What are the consequences of over breeding poultry?
I have only limited experience with this as I purchase fertile eggs of rarer breeds to hatch, and thus have had times over the years when I am fairly certain I have experienced the results of over breeding as small breeders over utilize their stock or breed from over utilized lines.
First, infertility of eggs, or rather lack of development of fertile eggs. Chicks die in the shell or just prior to hatch.
If they do hatch, they take overly long to hatch (day 23 to 25 in one of my batches), and then are very spindly and unthrifty. (You have to sort out failed hatches from poor incubation procedures.)
Many chicks will have splayed legs and/or curled toes. You may see wry neck and wry tail crop up as vitamin deficiencies seem more pronounced and the genetics for recession kicks in.
If you pamper and tlc past the early chick stage, they often succumb to health issues from whatever....coccidiosis to mareks or some other unidentifiable cause as the immune system is suppressed as well.
It can be very frustrating.
Use solid birds, and while breed characteristics dictate father to daughter, for several generations, before siblings, those with concern for in breeding will have several lines that they cross to prevent over selection if the parent stock has too recent an ancestor already.
My limited experience and knowledge gained (as I delve into breeding my own olive eggers from several rare breeds).
Here's a good article about the process of selective breeding and when it becomes inbreeding depression.
Over breeding or inbreeding?
X 2 ?
Good question...are you meaning inbreeding or over breeding as when the hens are over bred, given too much attention, by a zealous rooster?
If you mean the latter...it can cause quite a bit of distress and physical harm to the hens. Some roosters can create raw, bare spots on hens. With improperly trimmed spurs, they can even create open gashes and wounds.
Hen aprons help, but separation is generally the best choice if the rooster is too amorous. Many let the rooster(s) cool their heels awhile in a bachelor pad so the ladies can get some rest.
A hen only needs to breed once, then is fertile for about 3 weeks, as her body has the capacity to retain sperm in a part of her oviduct. Therefore, a lot of breeding is not necessary to keep them fertile. It is generally advised to have 1 rooster to 10 hens to prevent over breeding, as in too much attention, to the ladies.
Over breeding.. too many roos to hens.. Too much breeding.
Post number 5 gives you the answer.
Physical damage, even death and reduced egg production are items I would add to Lady of McCamley's post.
Can it cause internal laying?
I'm only asking the consequences because someone was asking questions about it and I just want to make sure all my facts are true.
By internal laying, do you mean egg binding?
It is theoretically possible I should think.... Egg binding can be caused by inflammation or scarring of the egg duct.
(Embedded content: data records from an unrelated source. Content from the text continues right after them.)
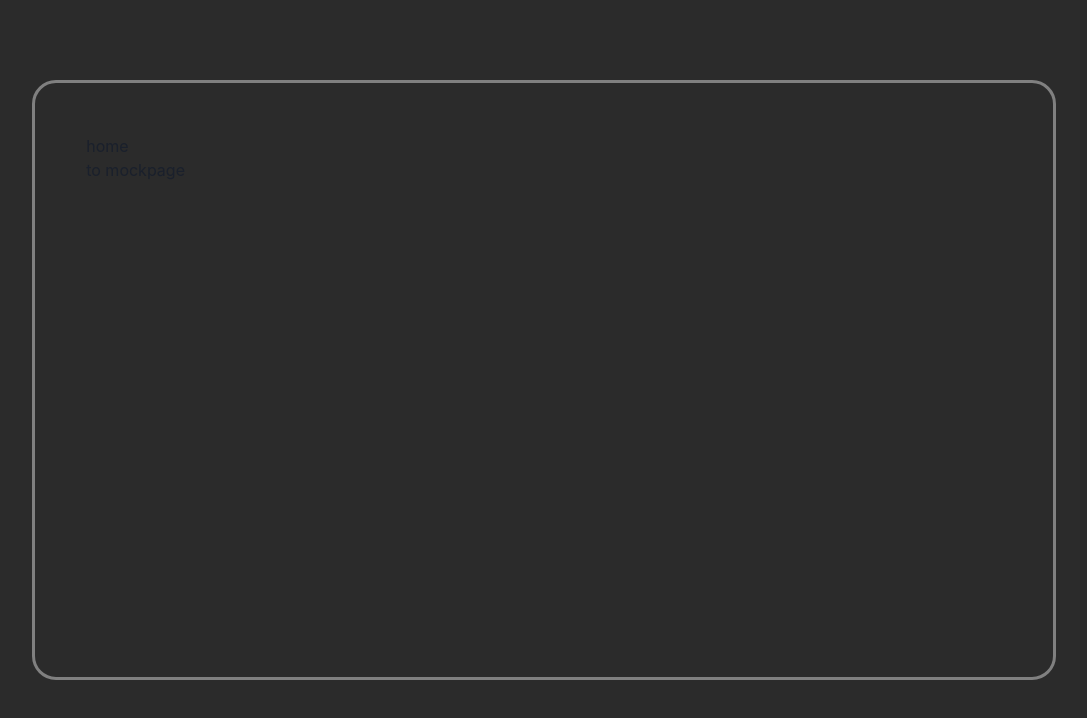
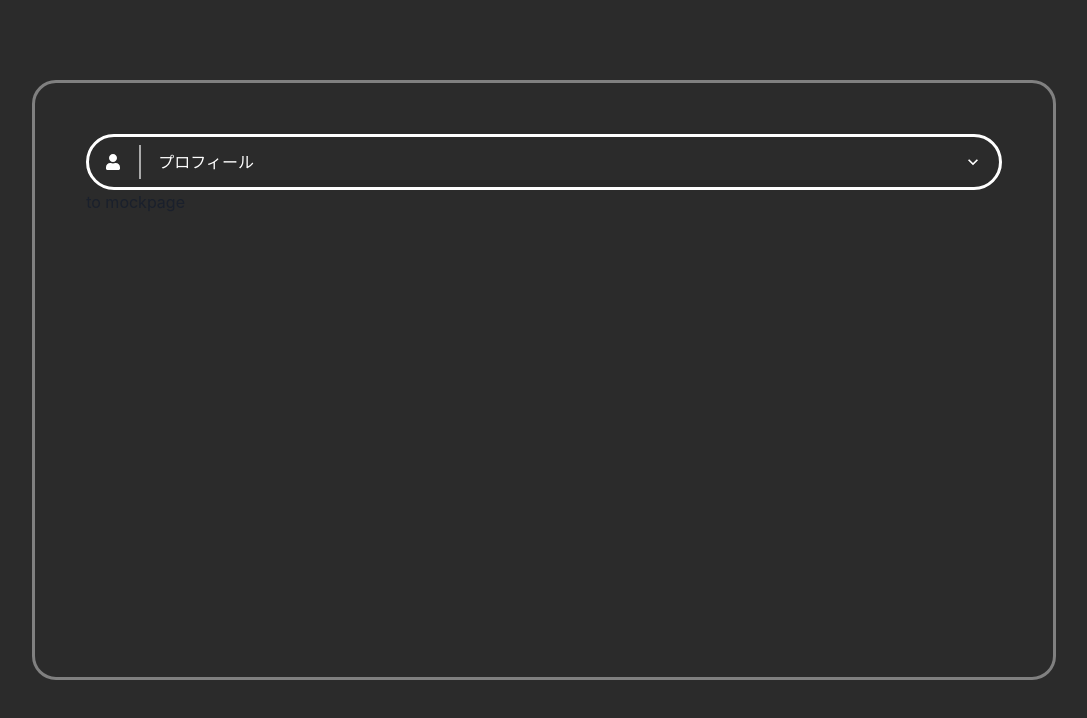
Before and after one commit to NULL-header/null-header.github.io, a Next.js app: page / in a window 1280 px wide. Shown: the top 718 px of the page, without its empty margins (96-1183 px from the left). Built offline with nearby package versions, Linux system fonts and the light colour scheme.

Commit message:
feat: container with hard coding #36

```diff
--- /dev/null
+++ b/components/content-list/container.tsx
@@ -0,0 +1,63 @@
+import React from "react";
+import {
+  Box,
+  Accordion,
+  AccordionItem,
+  AccordionPanel,
+  AccordionButton,
+  AccordionIcon,
+  Divider,
+  Text,
+  Icon,
+} from "@chakra-ui/react";
+import { FaUser } from "react-icons/fa";
+
+interface ContainerProps {
+  title: string;
+}
+
+export const Container = React.memo(({ title }: ContainerProps) => (
+  <Accordion allowToggle>
+    <AccordionItem borderStyle="unset">
+      <AccordionButton
+        height="7vh"
+        borderColor="white"
+        borderStyle="solid"
+        borderWidth="medium"
+        borderRadius="full"
+        textColor="white"
+        display="flex"
+        flexDirection="row"
+        color="white"
+        _focus={{
+          outline: "none",
+          backgroundColor: "white",
+          textColor: "black",
+          color: "black",
+          borderColor: "black",
+        }}
+        _hover={{
+          backgroundColor: "white",
+          textColor: "black",
+          color: "black",
+          borderColor: "black",
+        }}
+      >
+        <Icon as={FaUser} />
+        <Divider
+          orientation="vertical"
+          margin="2%"
+          height="100%"
+          borderLeftWidth="2px"
+        />
+        <Box flexGrow={1}>
+          <Text textAlign="left">{title}</Text>
+        </Box>
+        <AccordionIcon />
+      </AccordionButton>
+      <AccordionPanel>
+        <Box>ok</Box>
+      </AccordionPanel>
+    </AccordionItem>
+  </Accordion>
+));
--- a/pages/index.tsx
+++ b/pages/index.tsx
@@ -1,13 +1,17 @@
 import React from "react";
+import { Box } from "@chakra-ui/react";
+import { Container } from "components/content-list/container";
 import Link from "next/link";
 
 export default function Home() {
   return (
-    <div>
-      <div>home</div>
+    <Box width="100%" height="100%">
+      <Box width="100%" marginX="auto">
+        <Container title="プロフィール" />
+      </Box>
       <Link href="/mockpage">
         <a>to mockpage</a>
       </Link>
-    </div>
+    </Box>
   );
 }
```
Also changed, not shown: components/content-list/index.ts (added).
That could happen with over aggressive breeding if it caused vent inflammation or aggravated vent obstruction.